● **Exercise prompt**:
Scan the listing below for the word "padding", then copy each line that has it.

--------------------------------------------------

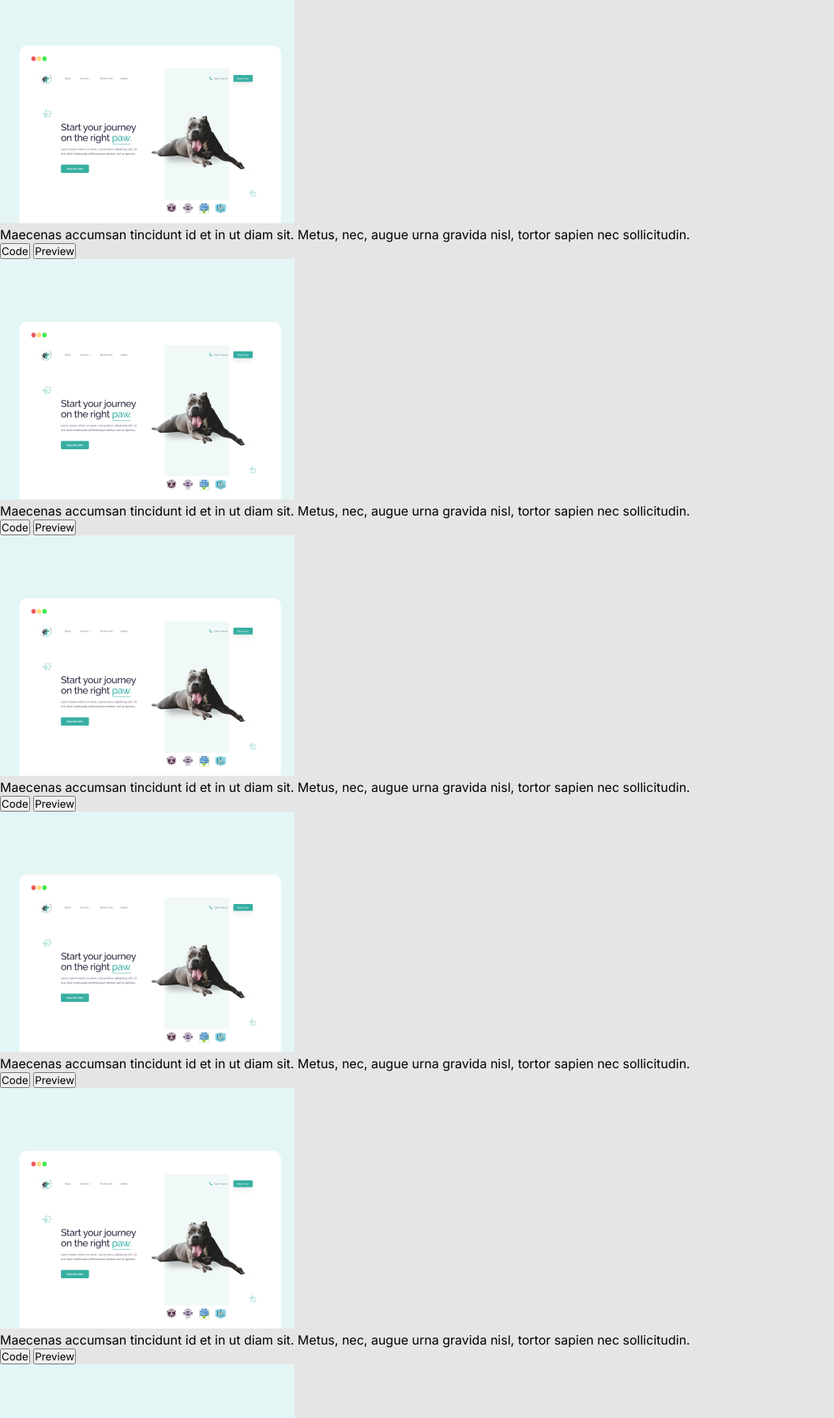
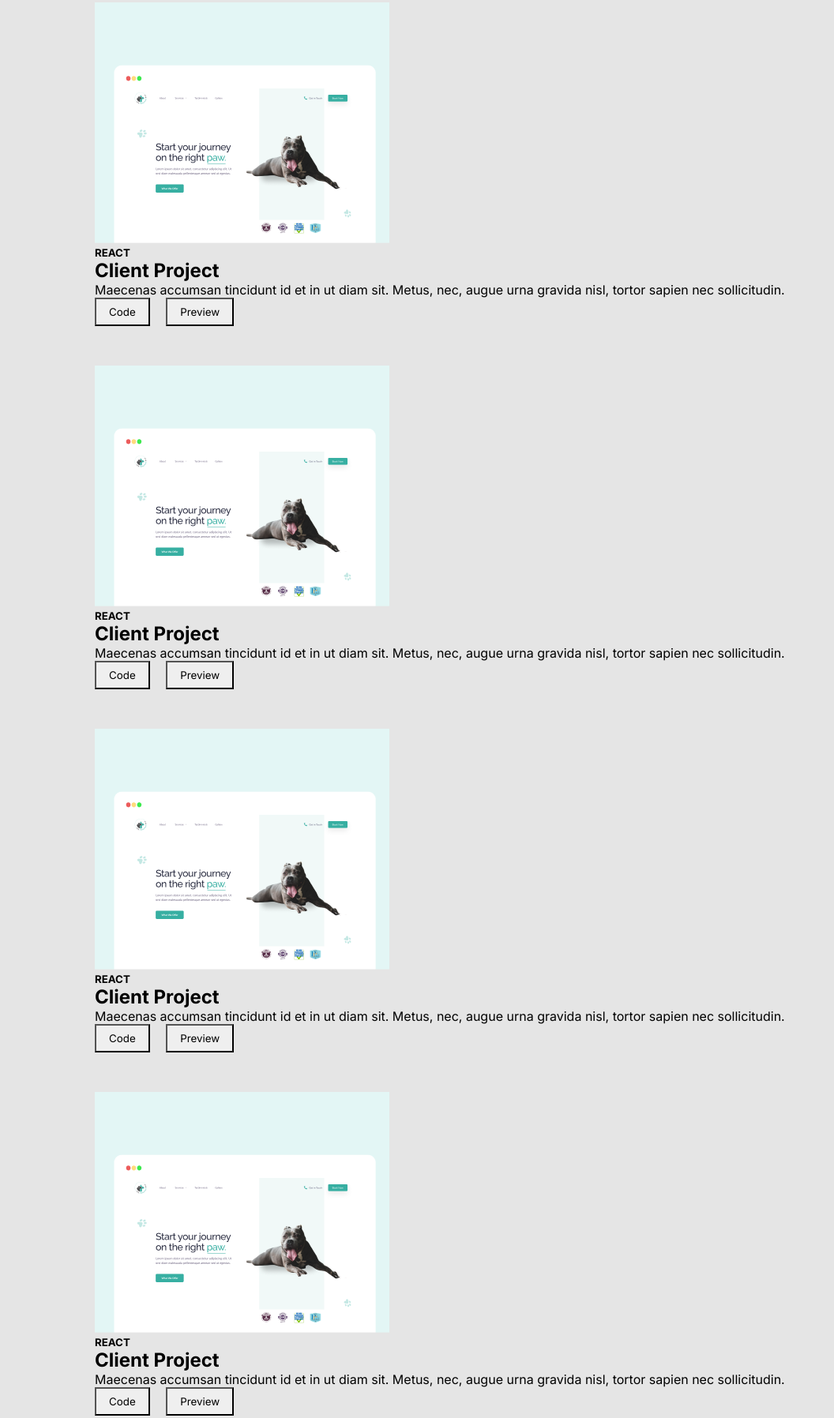
Before and after one commit to ekauf/project-portfolio, a plain HTML site: page index.html in a window 1280 px wide. Shown: the part 3613-5409 px from the top of the page at 79% size, without its empty margins (0-1056 px from the left). Drawn offline with Linux system fonts and the light colour scheme.

Commit message:
updated project cards again

```diff
--- a/_fonts.scss
+++ b/_fonts.scss
@@ -1,20 +0,0 @@
-
-
-
-
-
-
-
-
-.tech_skills_paragraph {
-    font-weight: 400;
-    font-size: 16px;
-    text-align: center;
-}
-
-figcaption {
-    font-weight: 500;
-    font-size: 16px;
-    text-align: center;
-
-}
--- a/_reset.scss
+++ b/_reset.scss
@@ -1,10 +1,8 @@
-
 * {
   padding: 0;
   margin: 0;
   box-sizing: border-box;
-    font-family: "Inter", sans-serif ;
-
+  font-family: "Inter", sans-serif;
 }
 
 body {
@@ -14,7 +12,6 @@ body {
 
 header {
   padding: 3rem;
-
 }
 
 .welcome_name {
@@ -73,7 +70,6 @@ header {
   display: grid;
   grid-template-rows: 150px 150px 150px;
   grid-template-columns: 150px 150px 150px;
-
 }
 
 .icon_grid_icon {
@@ -83,8 +79,6 @@ header {
   width: 20%;
   padding-left: 120px;
   padding-right: 120px;
-
-
 }
 
 figcaption {
@@ -92,7 +86,6 @@ figcaption {
   font-size: 16px;
   text-align: center;
   padding: 10px;
-
 }
 
 .my_projects_title {
@@ -102,19 +95,48 @@ figcaption {
   padding: 75px 50px 50px 50px;
 }
 
+.card {
+  width: 100%;
+  padding: 25px 120px 25px 120px;
+}
 
+.card__image {
+  width: 100%;
+}
 
+// .card__text-content {
 
+//     }
 
+.card__heading {
+  font-weight: 600;
+  font-size: 40px;
+}
 
+.card__paragraph {
+  line-height: 30px;
+  font-size: 20px;
+  padding-bottom: 40px;
+}
 
+.card__button {
+  margin-right: 1rem;
+  padding: 0.5rem 1rem;
+  text-align: center;
+  border-color: black;
+}
+
+.card__button--secondary {
+  margin-right: 1rem;
+  padding: 0.5rem 1rem;
+  text-align: center;
+  border-color: black;
+}
 
 footer {
   background-color: black;
   width: 100%;
   height: 200px;
-
-
 }
 
 .footer_icons {
--- a/index.html
+++ b/index.html
@@ -143,13 +143,16 @@ footer - links (logo), email.  -->
               alt="Image of project 1"
             />
             <div class="card_text-content">
-              <title class="card_heading">Client Project</title>
+              <h5 class="project_skill">REACT</h5>
+              <h2 class="card_heading">Client Project</h2>
               <p class="card_paragraph">
                 Maecenas accumsan tincidunt id et in ut diam sit. Metus, nec,
                 augue urna gravida nisl, tortor sapien nec sollicitudin.
               </p>
-              <button>Code</button>
-              <button>Preview</button>
+              <button class="card__button">Code</button>
+              <button class="card__button card__button--secondary">
+                Preview
+              </button>
             </div>
           </article>
           <article class="card">
@@ -159,13 +162,16 @@ footer - links (logo), email.  -->
               alt="Image of project 2"
             />
             <div class="card_text-content">
-              <title class="card_heading">Client Project</title>
+              <h5 class="project_skill">REACT</h5>
+              <h2 class="card_heading">Client Project</h2>
               <p class="card_paragraph">
                 Maecenas accumsan tincidunt id et in ut diam sit. Metus, nec,
                 augue urna gravida nisl, tortor sapien nec sollicitudin.
               </p>
-              <button>Code</button>
-              <button>Preview</button>
+              <button class="card__button">Code</button>
+              <button class="card__button card__button--secondary">
+                Preview
+              </button>
             </div>
           </article>
           <article class="card">
@@ -175,13 +181,16 @@ footer - links (logo), email.  -->
               alt="Image of project 3"
             />
             <div class="card_text-content">
-              <title class="card_heading">Client Project</title>
+              <h5 class="project_skill">REACT</h5>
+              <h2 class="card_heading">Client Project</h2>
               <p class="card_paragraph">
                 Maecenas accumsan tincidunt id et in ut diam sit. Metus, nec,
                 augue urna gravida nisl, tortor sapien nec sollicitudin.
               </p>
-              <button>Code</button>
-              <button>Preview</button>
+              <button class="card__button">Code</button>
+              <button class="card__button card__button--secondary">
+                Preview
+              </button>
             </div>
           </article>
           <article class="card">
@@ -191,13 +200,16 @@ footer - links (logo), email.  -->
               alt="Image of project 4"
             />
             <div class="card_text-content">
-              <title class="card_heading">Client Project</title>
+              <h5 class="project_skill">REACT</h5>
+              <h2 class="card_heading">Client Project</h2>
               <p class="card_paragraph">
                 Maecenas accumsan tincidunt id et in ut diam sit. Metus, nec,
                 augue urna gravida nisl, tortor sapien nec sollicitudin.
               </p>
-              <button>Code</button>
-              <button>Preview</button>
+              <button class="card__button">Code</button>
+              <button class="card__button card__button--secondary">
+                Preview
+              </button>
             </div>
           </article>
           <article class="card">
@@ -207,13 +219,16 @@ footer - links (logo), email.  -->
               alt="Image of project 5"
             />
             <div class="card_text-content">
-              <title class="card_heading">Client Project</title>
+              <h5 class="project_skill">REACT</h5>
+              <h2 class="card_heading">Client Project</h2>
               <p class="card_paragraph">
                 Maecenas accumsan tincidunt id et in ut diam sit. Metus, nec,
                 augue urna gravida nisl, tortor sapien nec sollicitudin.
               </p>
-              <button>Code</button>
-              <button>Preview</button>
+              <button class="card__button">Code</button>
+              <button class="card__button card__button--secondary">
+                Preview
+              </button>
             </div>
           </article>
           <article class="card">
@@ -223,13 +238,16 @@ footer - links (logo), email.  -->
               alt="Image of project 6"
             />
             <div class="card_text-content">
-              <title class="card_heading">Client Project</title>
+              <h5 class="project_skill">REACT</h5>
+              <h2 class="card_heading">Client Project</h2>
               <p class="card_paragraph">
                 Maecenas accumsan tincidunt id et in ut diam sit. Metus, nec,
                 augue urna gravida nisl, tortor sapien nec sollicitudin.
               </p>
-              <button>Code</button>
-              <button>Preview</button>
+              <button class="card__button">Code</button>
+              <button class="card__button card__button--secondary">
+                Preview
+              </button>
             </div>
           </article>
         </div>
```
Also changed, not shown: style.css, 1 other file. Lines whose indentation alone changed are shown as unchanged.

--------------------------------------------------

● **Answer to the exercise**:
   padding: 0;
   padding: 3rem;
   padding-left: 120px;
   padding-right: 120px;
   padding: 10px;
   padding: 75px 50px 50px 50px;
+  padding: 25px 120px 25px 120px;
+  padding-bottom: 40px;
+  padding: 0.5rem 1rem;
+  padding: 0.5rem 1rem;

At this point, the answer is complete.